Barbara Pels
Institute for International Integration Studies and Department of Economics Trinity College Dublin

IIIS Discussion Paper No. 330

Abstract
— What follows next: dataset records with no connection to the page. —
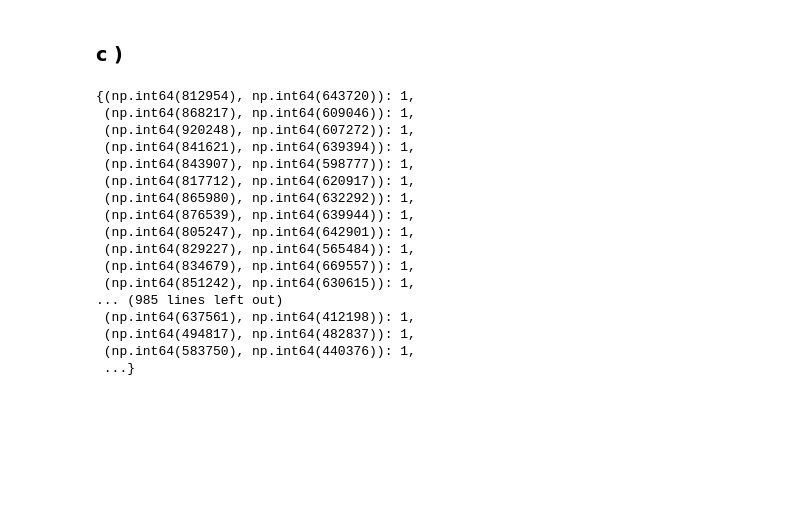
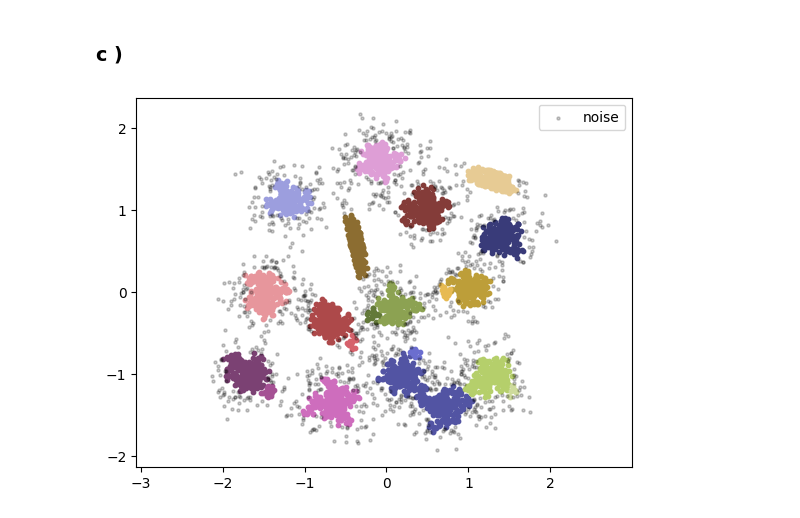
Before and after one commit to NazaGonella/TP04-machine-learning, a Jupyter notebook: Gonella_Nazareno_Notebook_TP4.ipynb, the cells around one changed output. Saved outputs shown, nothing was run; the diff lists cells and outputs as text; code cells hidden in the pictures; blank space fills up the shorter version.

```diff
--- a/Gonella_Nazareno_Notebook_TP4.ipynb
+++ b/Gonella_Nazareno_Notebook_TP4.ipynb
@@ -145,24 +145,11 @@ gmm_model.plot_gmm()
 # %% [markdown]
 ### c )
 # %%
-X : np.ndarray = clustering_df.to_numpy()
-dbscan_model : models.DBScan = models.DBScan(X)
-dbscan_model.fit_labels(epsilon=50000, min_points=5, print_iterations=True)
+X: np.ndarray = clustering_df.to_numpy()
+X_normalized: np.ndarray = (X - X.mean(axis=0, keepdims=True)) / X.std(axis=0, keepdims=True)
+dbscan_model : models.DBScan = models.DBScan(X_normalized)
+dbscan_model.fit_labels(epsilon=0.07, min_points=10, print_iterations=True);
-# %% [output]
-{(np.int64(812954), np.int64(643720)): 1,
- (np.int64(868217), np.int64(609046)): 1,
- (np.int64(920248), np.int64(607272)): 1,
- (np.int64(841621), np.int64(639394)): 1,
- (np.int64(843907), np.int64(598777)): 1,
- (np.int64(817712), np.int64(620917)): 1,
- (np.int64(865980), np.int64(632292)): 1,
- (np.int64(876539), np.int64(639944)): 1,
- (np.int64(805247), np.int64(642901)): 1,
- (np.int64(829227), np.int64(565484)): 1,
- (np.int64(834679), np.int64(669557)): 1,
- (np.int64(851242), np.int64(630615)): 1,
-... (985 lines left out)
- (np.int64(637561), np.int64(412198)): 1,
- (np.int64(494817), np.int64(482837)): 1,
- (np.int64(583750), np.int64(440376)): 1,
- ...}
+# %%
+dbscan_model.plot_dbscan()
+# %% [output]
+[figure, added]
```
Also changed, not shown: parts of 5 cells of this notebook, 1 other file.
According to neoclassical economic theory capital scarce countries with an open capital account will attract foreign capital because the rate of return in these countries is high. Capital inflows will be channelled towards investment projects in order to reap the benefi ts of the higher rate of return, and this will lead to economic growth. Empirically it is not clear that this mechanism is at work. This paper extends the current literature by combining the insight that domestic nance matters for growth into the empirical literature on the effects of capital inflows. A panel of 39 countries between 1976 and 2003 is used to estimate the e ects of capital inflows on xed investment. I use panel data on 39 developing countries between 1976 and 2003 to show that the eff ect of capital inflows on physical investment depends on the type of infl ow and on the level of domestic nancial development. It is shown that the efect of capital inflows on physical investment depends on the type of inflow and on the level of domestic nancial development. The e ects of aggregate capital inflows on investment are positive, small and increasing with the level of domestic nancial development. Only for debt inflows there is an indicatiThe key result of the so-called “New Trade Theory” is that countries gain from falling trade costs by an increase in the number of varieties available to consumers. Though the number of varieties in a given country rises, it is also true that global variety decreases from increased competition wherein imported varieties drive out some local varieties. This second result is a major issue for anti-trade activists who criticize the move towards free trade as promoting “homogenization” or Americanization” of varieties across countries. We present a model of endogenous entry with heterogeneous firms which models this concern in two ways: a portion of a consumer’s income is spent overseas (i.e. tourism) and an existence value (a common tool in environmental economics where simply knowing that a species exists provides utility). Since lowering trade costs induces additional varieties to export and drives out some non-exported varieties, these modifications result in welfare losses not accounted for in the existing literature. Nevertheless, it is only through the existence value that welfare can fall as a result of declining trade barriers. Thus, for these criticisms of globalization to dominate, it must be that this loss in the existence value outweighs the direct benefits from consumption.

 


Last updated 28 August 2014 by IIIS (Email).